Tanaka also expanded his art practice in the 80’s to include the creation of art textiles using paper — Tanaka also expanded his art practice in the 80’s to textiles using paper — creating dynamic works by virtue of the material used in the works and their sense of scale. The artist explained his interest in fiber in the catalog for Fiber Futures: Japan’s Textile Pioneers (Japan Society, New York, distributed Yale University Press 2011) an exhibition that travelled internationally in Europe, the US and Europe. “Why did I start thinking about fiber art as a medium? It was partly because I was attracted to the idea of expressing myself in a subtle yet intractable material, but I was also intrigued by the challenge of turning something accidental into a deliberate work of art,” he said. “I’m acutely aware of accidents that actually help me achieve the expression I was striving for and other accidents that take my work in a completely different direction.”
The sculptural sense of Tanaka’s art is exciting — the works are light and yet have enormous presence.
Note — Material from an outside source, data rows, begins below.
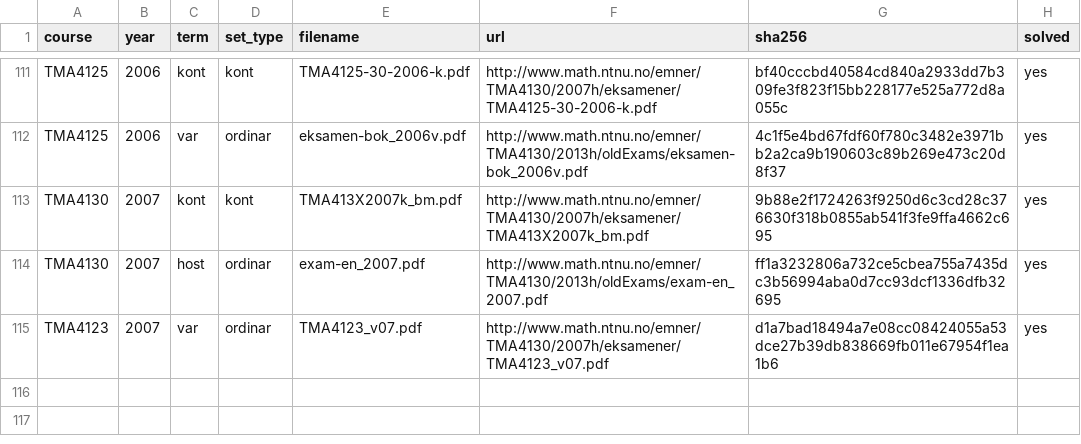
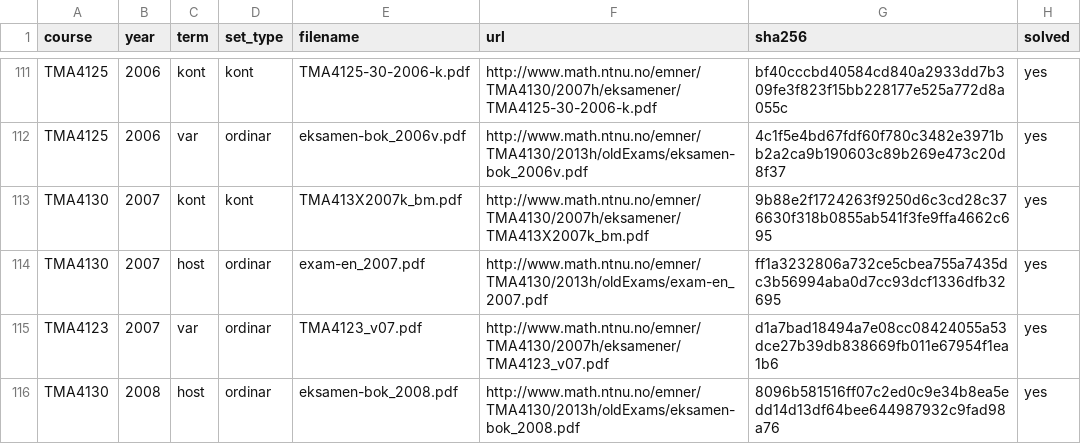
Before and after one commit to Torgersrud/eksamensrelevant4C, a CSV file: sources/MANIFEST.csv, drawn as a sheet; only a part is shown, gaps mark what is left out; the diff names each change by its address in the sheet, - before the commit and + after, or states it on an @@ line.

Commit message:
4N 2008-host ordinar (eksamen-bok_2008.pdf, sha 8096b581…, eksamen i TMA4130 Matematikk 4N bokmål mandag 15. desember 2008 kl. 09–13, faglig kontakt Eldar Straume, hjelpemiddelkode C «Enkel kalkulator (HP 30S, Citizen SR270X)» + Rottmann, sensurdato 12. januar 2009; pdfTeX-ark med tekstlag— oppgåvetekstane etterprøvde mot rendera bilete side for side). Nummerskift mot 4D: 4N O2–O5 svara til 4D O2, O3, O5 og O6 (4D O4 om partiellderiverte finst ikkje i 4N); 4N O1 (rein Laplace-transformøving: transformasjonar, inverse transformasjonar og initialverdiproblem) utelaten etter laplace-unnaket— repoet har ikkje noka Laplace-emneknutepunkt, presedens Kjeldevarsel i 2015-kont-4N_oppgave1. Alle fire teke oppgåver er dup av 4D-meistrar og førde som byte-identiske brød: dup1_oppgave2 (Uke 44; Fourier-cosinusrekkje for 1−x med periode 4 + varmelikning u_t=u_xx med Neumann-randverdiar på 0<x<2); dup1_oppgave3 (Uke 41; Fouriertransformpara 2/(1+w²) og 4/(1+w²)²/√2π, Fourier-inversjon på tre integral med (1+w²)²-nemnar + Hint cos2w=2cos²w−1, konvolusjonsintegralet h=(f*f) eksplisitt); dup1_oppgave4 (Uke 44; Poisson-likning 27(x+y) på einingskvadratet med sentraldifferansar h=1/3 og éi Gauss-Seidel-iterasjon— numerisk-PDE-IN, GS her er del av PDE-oppgåve ikkje rein LA-iterasjon)— første nummerforskuvne dup: meistaren heiter Oppgave 5 og overskrifta «### **Oppgave 5**» følgjer med på byte-identitetskravet (normalisert fulltekst), eigen footer seier problem=4; dup1_oppgave5 (Uke 45; val mellom tre fikspunktiterasjonar for x³−x−1, tre korrekte siffer frå x₀=1 + andregradsinterpolasjon i 0,1,2 med andregradsformelen)— meistartypografi arva: brødet seier «fikspunktiturasjoner» medan 4N-trykket seier «fikspunktiterasjoner» (etterprøvd i tekstlag og bilete), flagga for ticket 27, presedens 2007-kont «randverdifproblemet». LF (lf-bok_2008.pdf, 5 sider) blir verande utan manifestrad (OPEN-1); LF-løysingane er ikkje transkriberte sidan alle teke oppgåver er dupar (dup-filer får ikkje losning-filer). MANIFEST: TMA4130,2008,host,ordinar,eksamen-bok_2008.pdf,8096b581…; INDEX og README regenererte

```diff
--- a/sources/MANIFEST.csv
+++ b/sources/MANIFEST.csv
+row 116: TMA4130 | 2008 | host | ordinar | eksamen-bok_2008.pdf | http://www.math.ntnu.no/emner/TMA4130/2013h/oldExams/eksamen-bok_2008.pdf | 8096b581516ff07c2ed0c9e34b8ea5edd14d13df64bee644987932c9fad98a76 | yes
```
Also changed, not shown: 8 other files.
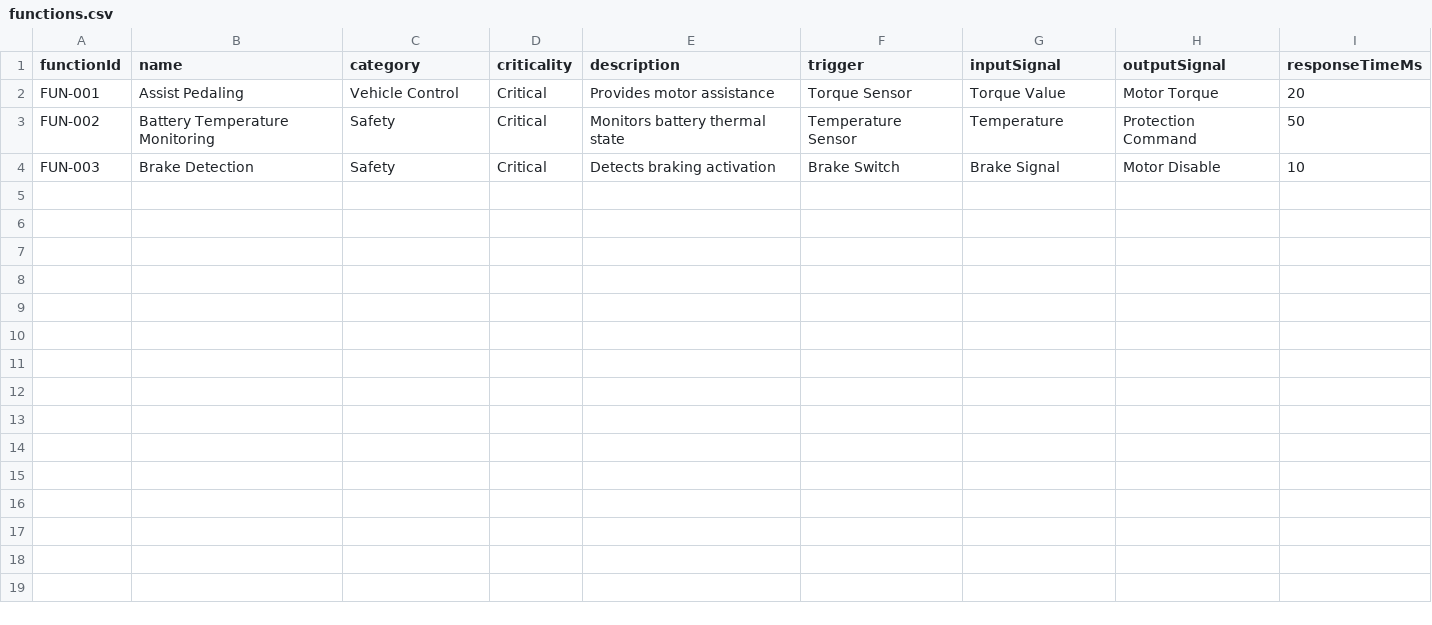
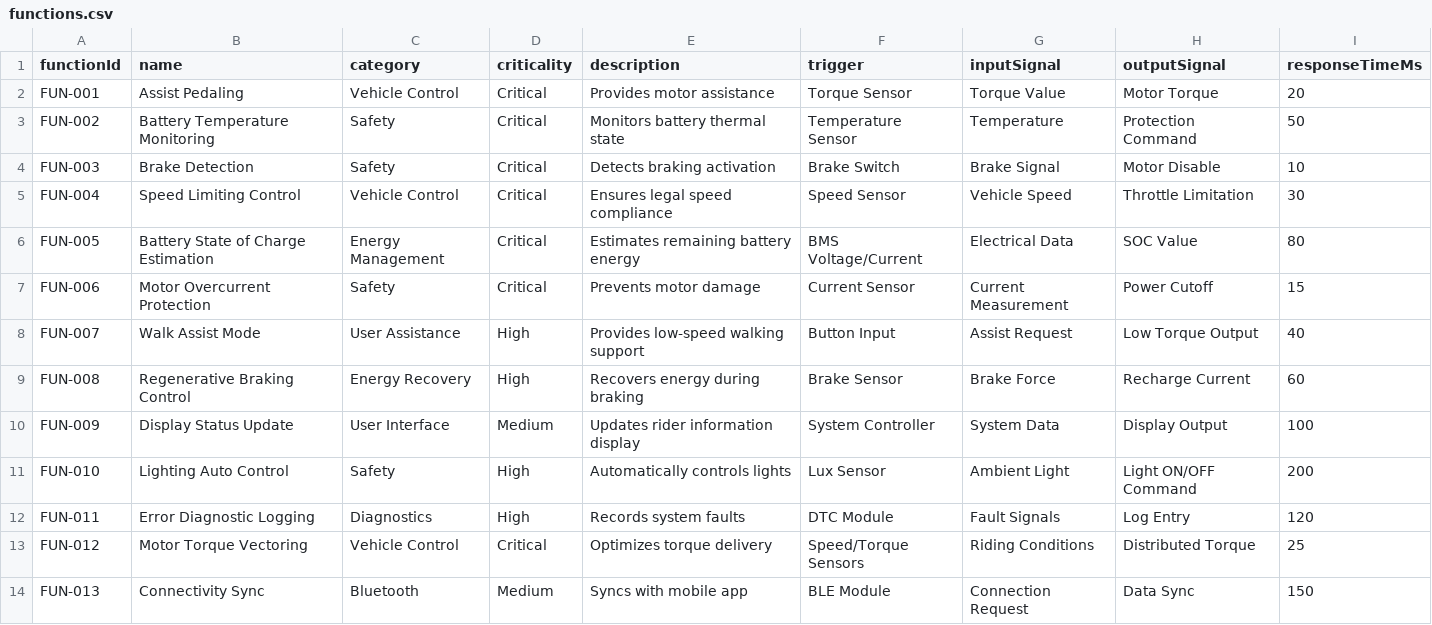
Before and after one commit to zanatyahmed/test_MT, a CSV file: functions.csv, drawn as a sheet; the diff names each change by its address in the sheet, - before the commit and + after, or states it on an @@ line.

Commit message:
functions.csv

```diff
--- a/functions.csv
+++ b/functions.csv
+row 5: FUN-004 | Speed Limiting Control | Vehicle Control | Critical | Ensures legal speed compliance | Speed Sensor | Vehicle Speed | Throttle Limitation | 30
+row 6: FUN-005 | Battery State of Charge Estimation | Energy Management | Critical | Estimates remaining battery energy | BMS Voltage/Current | Electrical Data | SOC Value | 80
+row 7: FUN-006 | Motor Overcurrent Protection | Safety | Critical | Prevents motor damage | Current Sensor | Current Measurement | Power Cutoff | 15
+row 8: FUN-007 | Walk Assist Mode | User Assistance | High | Provides low-speed walking support | Button Input | Assist Request | Low Torque Output | 40
+row 9: FUN-008 | Regenerative Braking Control | Energy Recovery | High | Recovers energy during braking | Brake Sensor | Brake Force | Recharge Current | 60
+row 10: FUN-009 | Display Status Update | User Interface | Medium | Updates rider information display | System Controller | System Data | Display Output | 100
+row 11: FUN-010 | Lighting Auto Control | Safety | High | Automatically controls lights | Lux Sensor | Ambient Light | Light ON/OFF Command | 200
+row 12: FUN-011 | Error Diagnostic Logging | Diagnostics | High | Records system faults | DTC Module | Fault Signals | Log Entry | 120
+row 13: FUN-012 | Motor Torque Vectoring | Vehicle Control | Critical | Optimizes torque delivery | Speed/Torque Sensors | Riding Conditions | Distributed Torque | 25
+row 14: FUN-013 | Connectivity Sync | Bluetooth | Medium | Syncs with mobile app | BLE Module | Connection Request | Data Sync | 150
```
In his smaller objects, several layers of thin wire have been loosely bound, sometimes with piles of light-colored fibers, sometimes coated with paper pulp. He creates a contrast between the stiff wire and the short pieces of malleable fiber, the uniform wire and pulp in freeform. The large elliptical wall hanging, Vanishing and Emerging, wall (2009), takes a different approach. “Intricately crafted from ink-lined squares of paper, it is a kind of ode to the natural weight, thickness and movement of the cotton, flax and paper fibers from which the panels are made, emphasizing the material’s natural flow so that the piece seems to have a life of its own. The result is a subtle trick of the eye: The textile is at once rippled and featherlight yet geometrically robust with parallel and perpendicular lines that appear to be woven together like a dense and tidy network of veins in a leaf,” wrote Alexandra Zagalsky, “Hideho Tanaka Carefully Stitched Together Pieces to Make this Sculptural Textile,” Introspective Magazine, September 22, 2021.
Tanaka’s work “deals with both philosophical and metaphysical ideas, and he often endeavors to connect the realm of the physical world with unseen spiritual planes. He attempts to bridge this gap through forms that suggest the frailty and transience of the human experience,” writes the Minneapolis of Art which has acquired his work. “The medium of fiber is versatile and allows Tanaka creative freedom.” His work seamlessly spans the categories of fiber art and sculpture.